● Supplied data:
Segment Open

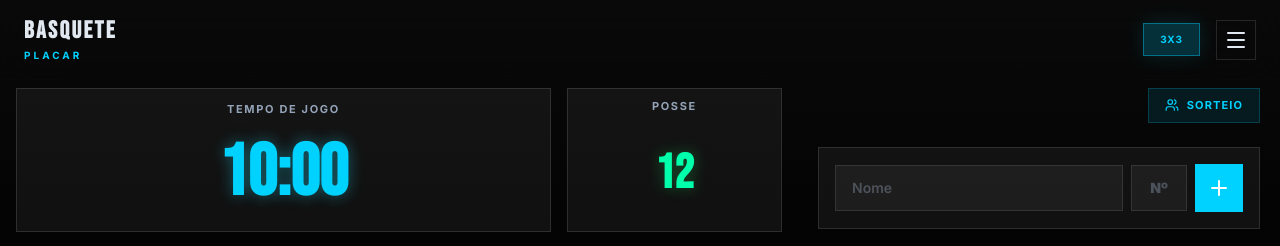
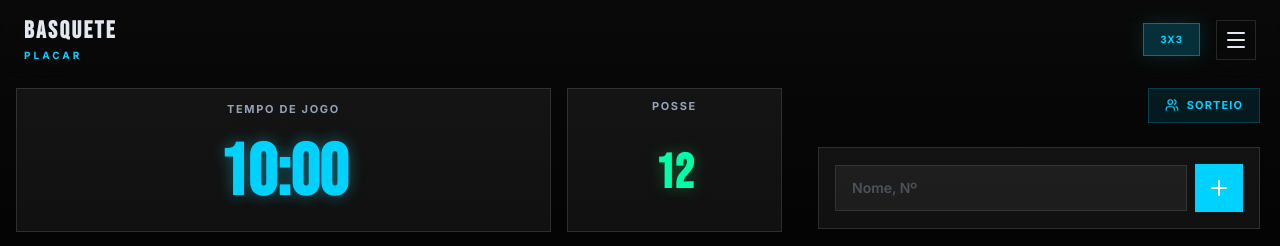
Before and after one commit to superdz7/marcador-3x3, a React (Vite) app: page / in a window 1280 px wide. Shown: the top 246 px of the page. Built offline with nearby package versions, Linux system fonts and the light colour scheme.

Commit message:
feat: Allow adding players with name and number
Introduces a more flexible player addition mechanism. Users can now input player name and number separated by a comma (e.g., "10, John Doe" or "Jane Smith, 5"). The system intelligently parses these inputs to correctly assign the name and number.

```diff
--- a/src/App.tsx
+++ b/src/App.tsx
@@ -328,7 +328,6 @@ export default function App() {
   const [selectedPlayerId, setSelectedPlayerId] = useState<string | null>(null);
   const [toast, setToast] = useState<{ message: string; type: 'error' | 'success' } | null>(null);
   const [newPlayerName, setNewPlayerName] = useState('');
-  const [newPlayerNumber, setNewPlayerNumber] = useState('');
   const [isMenuOpen, setIsMenuOpen] = useState(false);
   const hasStarted = useRef(false);
   const buzzerPlayedRef = useRef(false);
@@ -573,10 +572,33 @@ export default function App() {
 
   const addPlayer = () => {
     if (!newPlayerName.trim()) return;
+
+    let name = '';
+    let number = '';
+
+    if (newPlayerName.includes(',')) {
+      const parts = newPlayerName.split(',').map(p => p.trim());
+      // Identify which part is the number
+      if (!isNaN(Number(parts[0])) && parts[0] !== '') {
+        number = parts[0];
+        name = parts[1] || '';
+      } else if (!isNaN(Number(parts[1])) && parts[1] !== '') {
+        number = parts[1];
+        name = parts[0];
+      } else {
+        name = parts[0];
+        number = parts[1] || '';
+      }
+    } else {
+      name = newPlayerName;
+    }
+
+    if (!name.trim()) return;
+
     const player: Player = {
       id: Math.random().toString(36).substr(2, 9),
-      name: newPlayerName.toUpperCase(),
-      number: newPlayerNumber,
+      name: name.toUpperCase(),
+      number: number,
       stats: {
         pts2: { made: 0, missed: 0 },
         pts3: { made: 0, missed: 0 },
@@ -590,7 +612,6 @@ export default function App() {
     setPlayers(prev => [...prev, player]);
     setDrawnTeams([]);
     setNewPlayerName('');
-    setNewPlayerNumber('');
   };
 
   const removePlayer = (id: string) => {
@@ -938,17 +959,11 @@ export default function App() {
               <div className="flex gap-2 items-center">
                 <input
                   type="text"
-                  placeholder={t.nomeJogador}
+                  placeholder={`${t.nomeJogador}, ${t.numeroJogador || 'Nº'}`}
                   className="flex-1 min-w-0 bg-white/5 border border-white/10 rounded-none px-4 py-3 text-sm font-semibold text-text-primary outline-accent placeholder:text-text-secondary/40"
                   value={newPlayerName}
                   onChange={(e) => setNewPlayerName(e.target.value)}
-                />
-                <input
-                  type="text"
-                  placeholder={t.numeroJogador || 'Nº'}
-                  className="w-14 bg-white/5 border border-white/10 rounded-none px-1 py-3 text-sm font-black text-center text-text-primary outline-accent placeholder:text-text-secondary/40"
-                  value={newPlayerNumber}
-                  onChange={(e) => setNewPlayerNumber(e.target.value)}
+                  onKeyDown={(e) => e.key === 'Enter' && addPlayer()}
                 />
                 <motion.button
                   className="w-12 h-12 bg-accent text-white rounded-none shadow-none flex items-center justify-center shrink-0 active:scale-95 transition-transform"
```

Segment Closed

● What to do:
Copy out the records above in full, exactly as written, but not the pictures.

● Solved exercise:
Before and after one commit to superdz7/marcador-3x3, a React (Vite) app: page / in a window 1280 px wide. Shown: the top 246 px of the page. Built offline with nearby package versions, Linux system fonts and the light colour scheme.

Commit message:
feat: Allow adding players with name and number
Introduces a more flexible player addition mechanism. Users can now input player name and number separated by a comma (e.g., "10, John Doe" or "Jane Smith, 5"). The system intelligently parses these inputs to correctly assign the name and number.

```diff
--- a/src/App.tsx
+++ b/src/App.tsx
@@ -328,7 +328,6 @@ export default function App() {
   const [selectedPlayerId, setSelectedPlayerId] = useState<string | null>(null);
   const [toast, setToast] = useState<{ message: string; type: 'error' | 'success' } | null>(null);
   const [newPlayerName, setNewPlayerName] = useState('');
-  const [newPlayerNumber, setNewPlayerNumber] = useState('');
   const [isMenuOpen, setIsMenuOpen] = useState(false);
   const hasStarted = useRef(false);
   const buzzerPlayedRef = useRef(false);
@@ -573,10 +572,33 @@ export default function App() {
 
   const addPlayer = () => {
     if (!newPlayerName.trim()) return;
+
+    let name = '';
+    let number = '';
+
+    if (newPlayerName.includes(',')) {
+      const parts = newPlayerName.split(',').map(p => p.trim());
+      // Identify which part is the number
+      if (!isNaN(Number(parts[0])) && parts[0] !== '') {
+        number = parts[0];
+        name = parts[1] || '';
+      } else if (!isNaN(Number(parts[1])) && parts[1] !== '') {
+        number = parts[1];
+        name = parts[0];
+      } else {
+        name = parts[0];
+        number = parts[1] || '';
+      }
+    } else {
+      name = newPlayerName;
+    }
+
+    if (!name.trim()) return;
+
     const player: Player = {
       id: Math.random().toString(36).substr(2, 9),
-      name: newPlayerName.toUpperCase(),
-      number: newPlayerNumber,
+      name: name.toUpperCase(),
+      number: number,
       stats: {
         pts2: { made: 0, missed: 0 },
         pts3: { made: 0, missed: 0 },
@@ -590,7 +612,6 @@ export default function App() {
     setPlayers(prev => [...prev, player]);
     setDrawnTeams([]);
     setNewPlayerName('');
-    setNewPlayerNumber('');
   };
 
   const removePlayer = (id: string) => {
@@ -938,17 +959,11 @@ export default function App() {
               <div className="flex gap-2 items-center">
                 <input
                   type="text"
-                  placeholder={t.nomeJogador}
+                  placeholder={`${t.nomeJogador}, ${t.numeroJogador || 'Nº'}`}
                   className="flex-1 min-w-0 bg-white/5 border border-white/10 rounded-none px-4 py-3 text-sm font-semibold text-text-primary outline-accent placeholder:text-text-secondary/40"
                   value={newPlayerName}
                   onChange={(e) => setNewPlayerName(e.target.value)}
-                />
-                <input
-                  type="text"
-                  placeholder={t.numeroJogador || 'Nº'}
-                  className="w-14 bg-white/5 border border-white/10 rounded-none px-1 py-3 text-sm font-black text-center text-text-primary outline-accent placeholder:text-text-secondary/40"
-                  value={newPlayerNumber}
-                  onChange={(e) => setNewPlayerNumber(e.target.value)}
+                  onKeyDown={(e) => e.key === 'Enter' && addPlayer()}
                 />
                 <motion.button
                   className="w-12 h-12 bg-accent text-white rounded-none shadow-none flex items-center justify-center shrink-0 active:scale-95 transition-transform"
```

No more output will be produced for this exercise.